Notably, the nominations made by TISL-SL, the Colombo Telegraph learns, includes a Tamil lawyer employed in the non-governmental sector as an RTI trainer who had since migrated overseas. Other than this, nominations of individuals representing Sri Lanka’s Tamil and Muslim minorities by NGOs under Section 12 (1) are not evidenced. If no nominations of candidates representing the minorities are presented before it, the Parliamentary Council is unable to recommend the same for appointment. A media rights activist commenting to Colombo Telegraph, pointed out that if TISL-Sri Lanka and other civil society organizations had called to ensure ‘diversity and public trust in the Commission’, the least they could have done is to have nominated good nominees reflecting those values. ‘This is all sensational talk and no action (NATO)’ he said strongly.
Further, though the statement by the nine NGOs’s on appointments made to the RTI Commission in December 2021 also heavily criticised the appointment of politically biased Supreme Court judge Upali Abeyratne as Chair of the RTI Commission, no legal action has yet been filed challenging his appointment even when he held the post of Chair of the Office of Missing Persons (OMP). Section 12 (1) of the RTI Act explicitly bars the appointment of an RTI Commissioner to include any person holding ‘public or judicial office or any office of profit.’

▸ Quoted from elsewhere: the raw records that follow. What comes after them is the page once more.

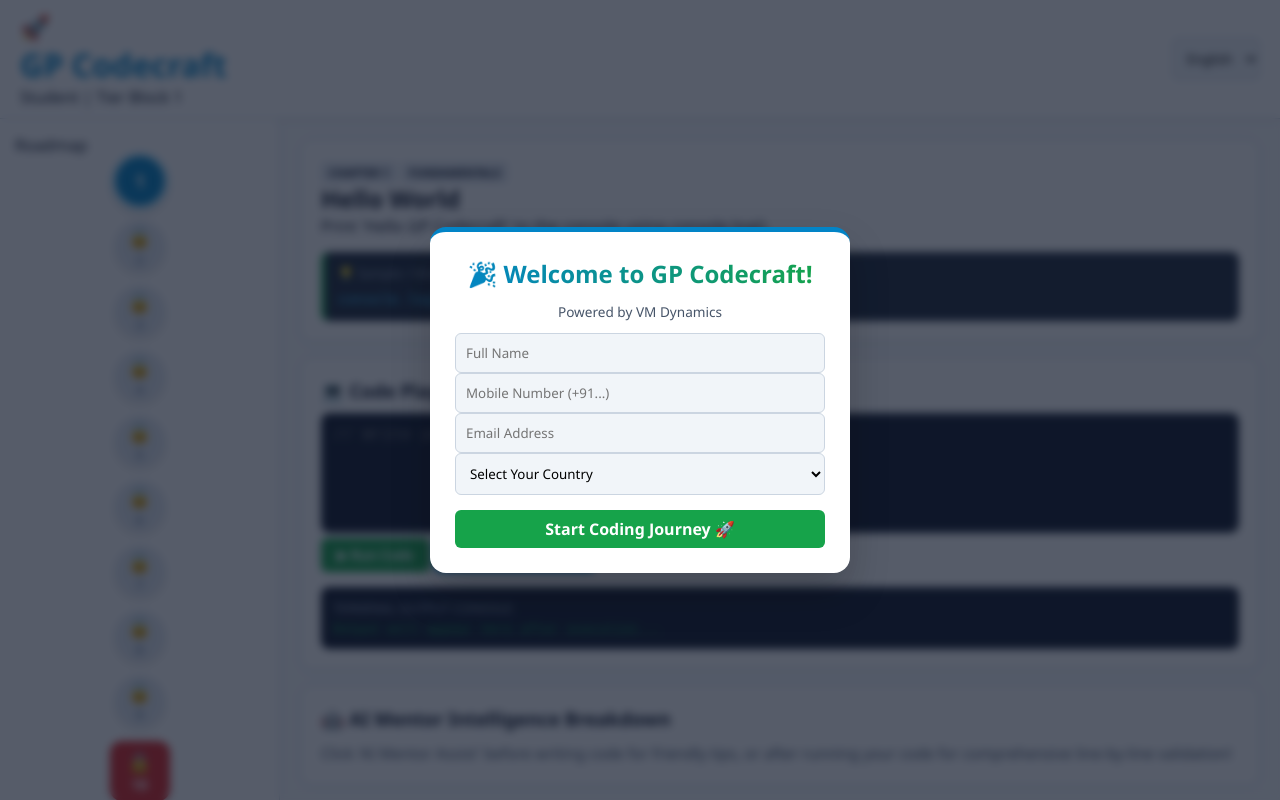
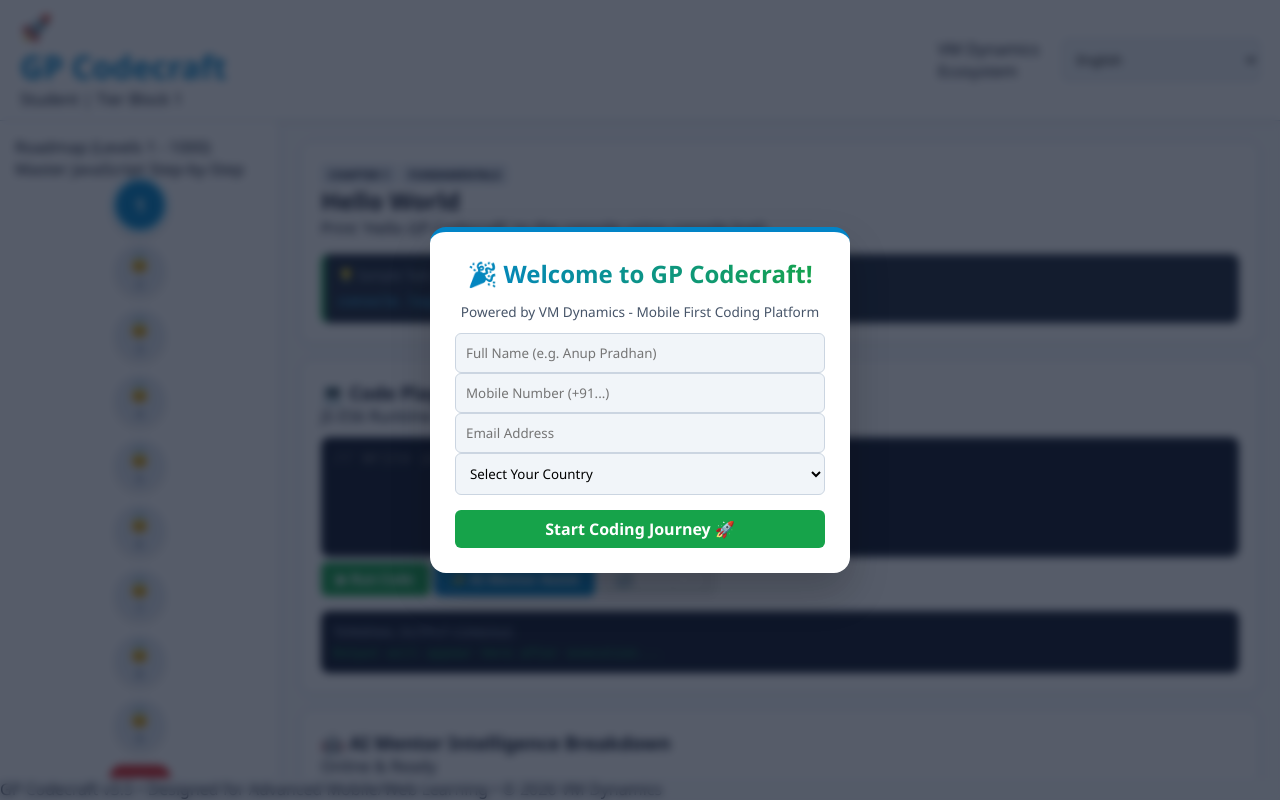
Before and after one commit to vmdynamicsgroup-ceo/GP-Codecraft, a website: page public/index.html in a window 1280 px wide. Drawn offline with Linux system fonts and the light colour scheme.

Commit message:
Enhance HTML structure and content for clarity
Updated titles and descriptions for various sections, improved accessibility and clarity in the registration and premium modals, and enhanced the overall layout and user experience.

```diff
--- a/public/index.html
+++ b/public/index.html
@@ -3,123 +3,165 @@
 <head>
   <meta charset="UTF-8">
   <meta name="viewport" content="width=device-width, initial-scale=1.0">
-  <title>GP Codecraft | VM Dynamics</title>
+  <title>GP Codecraft | VM Dynamics - Advanced 1000-Level Platform</title>
   <link rel="stylesheet" href="style.css">
   <script src="https://checkout.razorpay.com/v1/checkout.js"></script>
 </head>
 <body>
 
-  <!-- Intro Screen -->
+  <!-- Intro Screen Animation Container -->
   <div id="introScreen" class="intro-screen">
     <div class="logo-assembly">
-      <div class="code-particle p1"></div><div class="code-particle p2"></div>
-      <div class="code-particle p3"></div><div class="code-particle p4"></div>
+      <div class="code-particle p1"></div>
+      <div class="code-particle p2"></div>
+      <div class="code-particle p3"></div>
+      <div class="code-particle p4"></div>
       <div class="vm-logo-box">VM</div>
     </div>
     <h1 class="intro-brand">GP CODECRAFT</h1>
     <p class="intro-sub" data-i18n="poweredBy">Powered by VM Dynamics</p>
   </div>
 
-  <!-- Registration Modal -->
+  <!-- Registration Modal Popup -->
   <div id="regModal" class="modal-overlay" style="display: none;">
     <div class="modal-card colorful-popup">
       <div class="welcome-banner-pop" data-i18n="welcomePop">🎉 Welcome to GP Codecraft!</div>
-      <p style="font-size: 0.85rem; color: #475569; text-align: center;">Powered by VM Dynamics</p>
+      <p style="font-size: 0.85rem; color: #475569; text-align: center;">Powered by VM Dynamics - Mobile First Coding Platform</p>
       <form id="regForm" onsubmit="handleRegistration(event)">
-        <input type="text" id="regName" placeholder="Full Name" required>
+        <div class="form-group">
+          <input type="text" id="regName" placeholder="Full Name (e.g. Anup Pradhan)" required>
+        </div>
+        <div class="form-group">
           <input type="tel" id="regPhone" placeholder="Mobile Number (+91...)" required>
+        </div>
+        <div class="form-group">
           <input type="email" id="regEmail" placeholder="Email Address" required>
+        </div>
+        <div class="form-group">
           <select id="regCountry" required>
             <option value="" data-i18n="selectCountry">Select Country</option>
             <option value="India">India</option>
             <option value="Bangladesh">Bangladesh</option>
+            <option value="Other">Other Global Regions</option>
           </select>
+        </div>
         <button type="submit" class="btn btn-success popup-btn" data-i18n="startJourneyBtn">Start Journey 🚀</button>
       </form>
     </div>
   </div>
 
-  <!-- Premium Modal -->
+  <!-- Pro Membership Upgrade Modal Popup -->
   <div id="premiumModal" class="modal-overlay" style="display: none;">
     <div class="modal-card golden-popup">
       <div class="crown-icon">👑</div>
       <h2 data-i18n="unlockProTitle">Unlock Pro Membership</h2>
-      <p data-i18n="unlockProDesc">Upgrade to unlock all 1000 Levels & Mock Tests!</p>
+      <p data-i18n="unlockProDesc">Upgrade to unlock all 1000 Levels, Boss Mock Tests & AI Mentorship!</p>
       <div class="pricing-container">
         <div class="price-box" onclick="selectPlan('monthly', 99)">
-          <h3 data-i18n="monthlyPlan">Monthly Plan</h3><p class="price">₹99<span>/mo</span></p>
+          <h3 data-i18n="monthlyPlan">Monthly Plan</h3>
+          <p class="price">₹99<span>/mo</span></p>
+          <p class="price-desc">Standard Access</p>
         </div>
-        <div class="price-box" onclick="selectPlan('yearly', 999)">
-          <h3 data-i18n="yearlyPlan">Yearly Plan</h3><p class="price">₹999<span>/yr</span></p>
+        <div class="price-box featured-box" onclick="selectPlan('yearly', 999)">
+          <h3 data-i18n="yearlyPlan">Yearly Plan</h3>
+          <p class="price">₹999<span>/yr</span></p>
           <span class="badge-best" data-i18n="bestValue">Best Value</span>
+          <p class="price-desc">All 1000 Levels Unlocked</p>
         </div>
       </div>
       <div id="paymentMethods" style="margin-top: 15px; display: none;">
         <div class="pay-options" id="countryPayOptions"></div>
       </div>
-      <button type="button" onclick="closePremiumModal()" class="btn btn-danger popup-btn" data-i18n="closeBtn">Close</button>
+      <button type="button" onclick="closePremiumModal()" class="btn btn-danger popup-btn" data-i18n="closeBtn">Close Window</button>
     </div>
   </div>
 
-  <!-- Header -->
+  <!-- Main Top Navigation Bar -->
   <header class="navbar">
     <div class="brand">
-      <span style="font-size: 1.5rem;">🚀</span>
+      <span style="font-size: 1.6rem;">🚀</span>
       <div>
         <h1 style="color: var(--primary-blue);">GP Codecraft</h1>
-        <p class="subtitle"><span id="headerUserName">Student</span> | <span data-i18n="levelLabel">Level</span> <span id="headerLevelNum">1</span></p>
+        <p class="subtitle"><span id="headerUserName">Student</span> | <span data-i18n="levelLabel">Tier Block</span> <span id="headerLevelNum">1</span></p>
       </div>
     </div>
     <div class="header-right" style="display: flex; align-items: center; gap: 15px;">
+      <div class="vm-badge-header">VM Dynamics Ecosystem</div>
       <select id="langSwitch" onchange="changeLanguage(this.value)" class="lang-dropdown">
-        <option value="en">English</option><option value="bn">বাংলা</option><option value="hi">हिन्दी</option>
+        <option value="en">English</option>
+        <option value="bn">বাংলা (Bengali)</option>
+        <option value="hi">हिन्दी (Hindi)</option>
       </select>
     </div>
   </header>
 
-  <!-- Main Container -->
+  <!-- Main App Workspace Layout -->
   <div class="app-container">
+
+    <!-- Left Sidebar: Candy Roadmap (1 to 1000) -->
     <aside class="sidebar">
-      <div class="sidebar-header"><span class="badge" id="levelBadge">Roadmap</span></div>
+      <div class="sidebar-header">
+        <span class="badge" id="levelBadge">Roadmap (Levels 1 - 1000)</span>
+        <p class="sidebar-sub">Master JavaScript Step-by-Step</p>
+      </div>
       <div id="candyRoadmap" class="candy-roadmap"></div>
     </aside>
 
+    <!-- Center Content Workspace -->
     <main class="main-content">
+
+      <!-- Section 1: Instruction & Sample Code -->
       <section class="card instruction-card">
         <div class="chapter-meta">
           <span class="tag" id="chapterTypeTag">CHAPTER 1</span>
           <span class="tag topic-tag" id="topicTag">FUNDAMENTALS</span>
         </div>
-        <h2 id="chapterTitle">Loading...</h2>
-        <p id="chapterDescription">Select a chapter.</p>
-        <!-- Sample Code Box (New Feature) -->
+        <h2 id="chapterTitle">Loading Chapter Data...</h2>
+        <p id="chapterDescription">Please select a chapter from the left roadmap to begin your session.</p>
+
+        <!-- Sample Code Box with Hint -->
         <div id="sampleCodeBox" class="sample-code-box">
-          <span class="sample-label">💡 Sample / Hint:</span>
+          <span class="sample-label">💡 Sample Task / Hint Reference:</span>
           <code id="sampleCodeText">console.log('Hello');</code>
         </div>
       </section>
 
+      <!-- Section 2: Code Playground Terminal -->
       <section class="card code-card">
-        <h3 data-i18n="codePlayground">💻 Code Playground</h3>
-        <textarea id="codeEditor" placeholder="// Write your code here..."></textarea>
+        <div class="code-card-header">
+          <h3 data-i18n="codePlayground">💻 Code Playground Sandbox</h3>
+          <span class="sandbox-tag">JS ES6 Runtime</span>
+        </div>
+        <textarea id="codeEditor" placeholder="// Write your JavaScript code here..."></textarea>
         <div class="action-bar">
           <button class="btn btn-success" onclick="runCode()" data-i18n="runBtn">▶ Run Code</button>
-          <button class="btn btn-ai" onclick="askAI()" data-i18n="aiBtn">✨ AI Mentor</button>
+          <button class="btn btn-ai" onclick="askAI()" data-i18n="aiBtn">✨ AI Mentor Assist</button>
+          <button class="btn btn-reset" onclick="resetEditor()">🔄 Reset Box</button>
         </div>
         <div class="console-box">
-          <div class="console-title" data-i18n="terminalTitle">TERMINAL OUTPUT:</div>
-          <div id="consoleOutput" data-i18n="terminalDefault">Output will appear here.</div>
+          <div class="console-title" data-i18n="terminalTitle">TERMINAL OUTPUT CONSOLE:</div>
+          <div id="consoleOutput" data-i18n="terminalDefault">Output will appear here after execution...</div>
         </div>
       </section>
 
+      <!-- Section 3: AI Mentor Interactive Breakdown -->
       <section class="card ai-card">
-        <div class="ai-header"><h3 data-i18n="aiMentorTitle">🤖 AI Mentor Breakdown</h3></div>
+        <div class="ai-header">
+          <h3 data-i18n="aiMentorTitle">🤖 AI Mentor Intelligence Breakdown</h3>
+          <span class="ai-status-indicator">Online & Ready</span>
+        </div>
         <div class="ai-body" id="aiResponse" data-i18n="aiDefaultText">
-          Click "AI Mentor" before writing code for friendly tips, or after writing code for line-by-line checks!
+          Click "AI Mentor Assist" before writing code for friendly tips, or after running your code for comprehensive line-by-line validation!
         </div>
       </section>
+
     </main>
   </div>
+
+  <!-- Footer Credit -->
+  <footer class="app-footer">
+    <p>GP Codecraft v3.5 &bull; Designed for Advanced Mobile/Web Learning &bull; © 2026 VM Dynamics</p>
+  </footer>
 
   <script src="script.js"></script>
 </body>
```
Lines whose indentation alone changed are shown as unchanged.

Currently, three independent Commissioners appointed as the nominees of the Bar, the editors and two civil society organisations hold the balance against the Commission Chair, analysts say. The fourth Commissioner who is yet to be appointed, is crucial and may influence majority decisions to be taken at the Commission, they point out. Sources at Sri Lanka’s Parliament affirmed to Colombo Telegraph that any appointments to replace Samarakoon at the Commission can only be made in mid January 2022 once Parliament resumes.